**** DATA EXTRACT
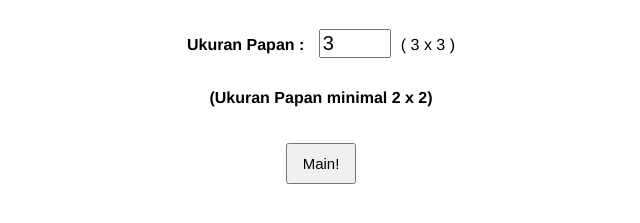
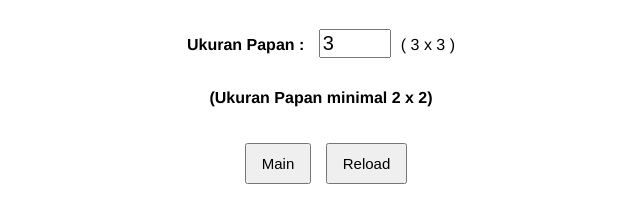
Before and after one commit to dennis2908/tic-tac-toe-task, a plain HTML site: page index.html in a window 1280 px wide. Shown: the part 119-342 px from the top of the page, without its empty margins (319-959 px from the left). Drawn offline with Linux system fonts and the light colour scheme.

Commit message:
dennis is cool

```diff
--- a/index.html
+++ b/index.html
@@ -17,8 +17,8 @@
 				<input id="boardsize_input" type="number" min="2" max="50" onchange='change(this.value)' onkeypress='return  validate(event)' value="3" /><label id="papan">( 3 x 3 )</label>
 				<div><h4>(Ukuran Papan minimal 2 x 2)<h4></div>
 		</form>
-		<button id="options_submit">Main!</button>
-
+		<button id="options_submit">Main</button>
+		<button onclick="location.reload()">Reload</button>
 	</div>
 	<div id="turnIndicator"></div>
 	<div id="game"></div>
--- a/stylesGim.css
+++ b/stylesGim.css
@@ -41,4 +41,5 @@ button {
 	margin-bottom: 15px;
 	font-size: 15px;
 	padding: 10px 15px;
+	margin-left:10px;
 }
```
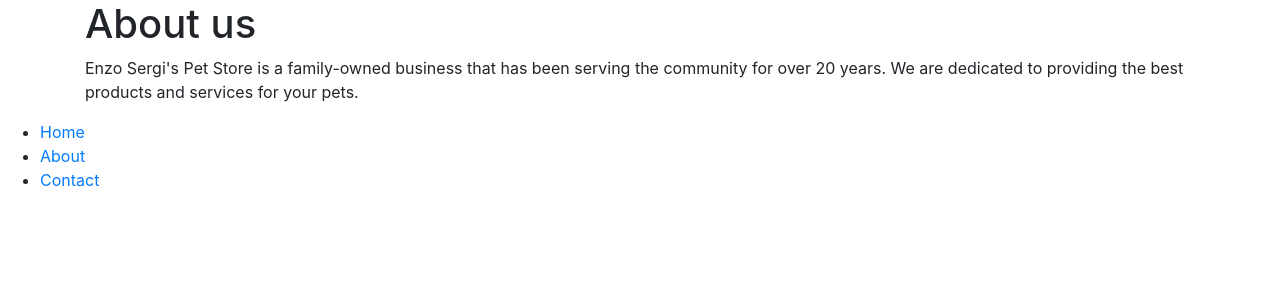
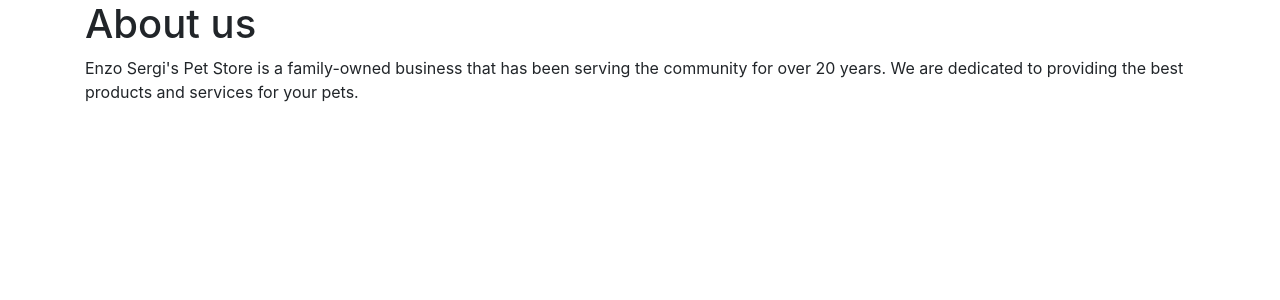
Before and after one commit to Enzoser6/mmis6391-mod04-sergi-demo, a Flask app: page /about in a window 1280 px wide. Shown: the part 56-356 px from the top of the page. Run offline with Flask 3, Linux system fonts and the light colour scheme; some libraries are stand-ins or nearby versions.

Commit message:
first try to heroku

```diff
--- a/app/templates/base.html
+++ b/app/templates/base.html
@@ -32,10 +32,3 @@
 <script src="https://stackpath.bootstrapcdn.com/bootstrap/4.5.2/js/bootstrap.min.js"></script>
 </body>
 </html>
- <nav>
-        <ul>
-            <li><a href="{{ url_for('index') }}">Home</a></li>
-            <li><a href="{{ url_for('about') }}">About</a></li>
-            <li><a href="{{ url_for('contact') }}">Contact</a></li>
-        </ul>
-    </nav>
```
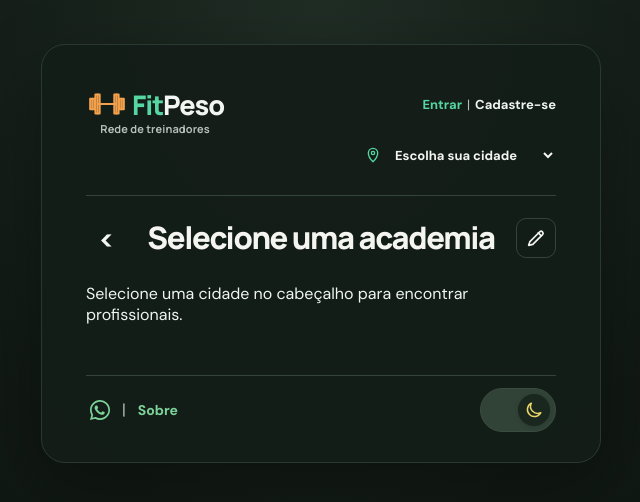
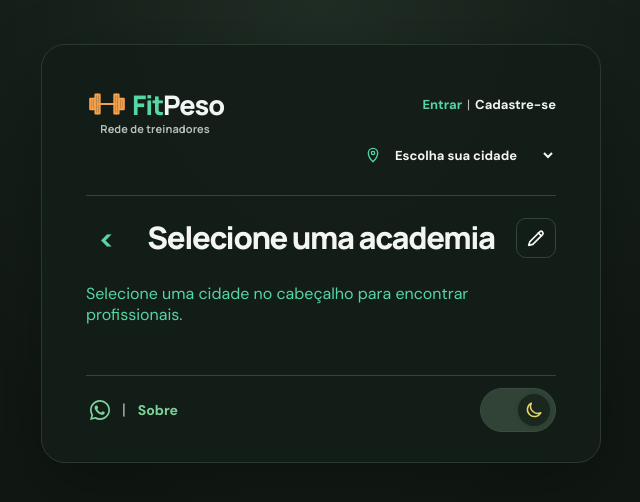
Before and after one commit to albertoapr/calculadoraimc, a Vue app: page /profissionais in a window 1280 px wide. Shown: the top 502 px of the page, without its empty margins (319-959 px from the left). Built offline with nearby package versions, Linux system fonts and the light colour scheme.

Commit message:
fix(profissionais): título Academia branco e nome verde no tema escuro

```diff
--- a/src/views/layout/PageHeader.vue
+++ b/src/views/layout/PageHeader.vue
@@ -203,10 +203,10 @@ watch(viewMode, (mode) => {
   color: #263f33;
 }
 :global(html[data-theme='dark']) .academy-title-prefix {
-  color: #55d6a3;
+  color: #f1f5f3;
 }
 :global(html[data-theme='dark']) .academy-title-name {
-  color: #f1f5f3;
+  color: #55d6a3;
 }
 .academy-back-button {
   padding: 0;
```
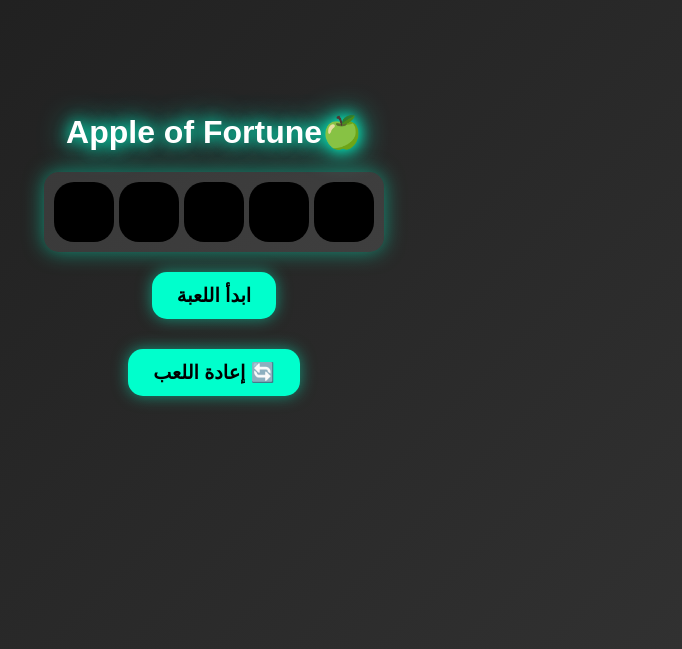
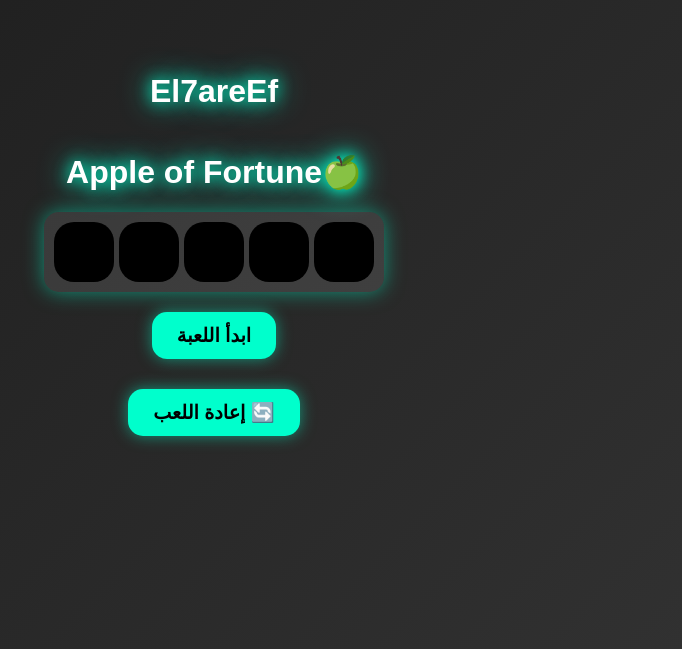
Before and after one commit to El7areeff/apple8, a plain HTML site: page index.html in a window 1280 px wide. Shown: the part 151-800 px from the top of the page, without its empty margins (426-1108 px from the left). Drawn offline with Linux system fonts and the light colour scheme.

Commit message:
Update index.html

```diff
--- a/index.html
+++ b/index.html
@@ -83,6 +83,7 @@
   </style>
 </head>
 <body>
+  <h1>El7areEf</h1>
   <h1>Apple of Fortune🍏</h1>
   <div class="container">
     <div class="grid" id="grid"></div>
```
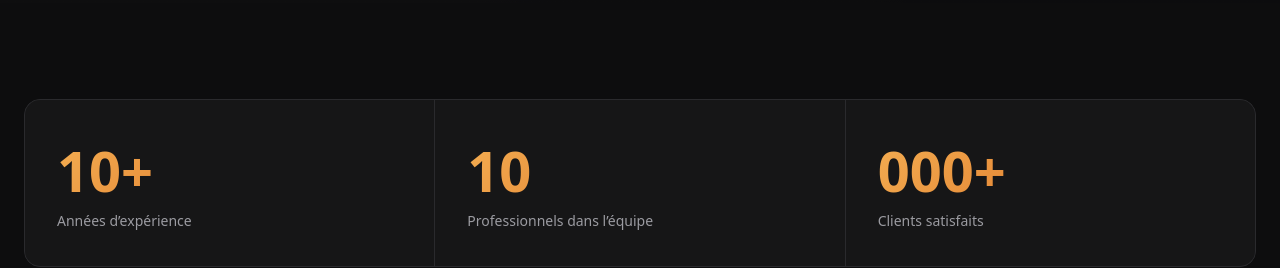
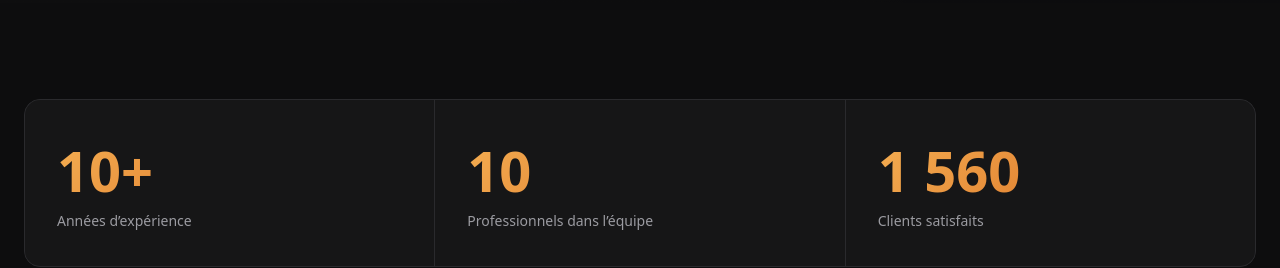
Before and after one commit to MarrTyui/MarrTyui.github.io, a plain HTML site: page index.html in a window 1280 px wide. Shown: the part 820-1088 px from the top of the page. Drawn offline with Linux system fonts and the light colour scheme; no server answers.

Commit message:
Chiffre clients : 1 560
Co-Authored-By: Claude Opus 5.5 <noreply@anthropic.com>

```diff
--- a/index.html
+++ b/index.html
@@ -21,7 +21,7 @@
   <div class="stats">
     <div><b>10+</b><span>Années d’expérience</span></div>
     <div><b>10</b><span>Professionnels dans l’équipe</span></div>
-    <div><b>000+</b><span>Clients satisfaits</span></div>
+    <div><b>1 560</b><span>Clients satisfaits</span></div>
   </div>
 </div></section>
 
```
********
Wherever the word "span" occurs in the data above, copy the line it sits in.

     <div><b>10+</b><span>Années d’expérience</span></div>
     <div><b>10</b><span>Professionnels dans l’équipe</span></div>
-    <div><b>000+</b><span>Clients satisfaits</span></div>
+    <div><b>1 560</b><span>Clients satisfaits</span></div>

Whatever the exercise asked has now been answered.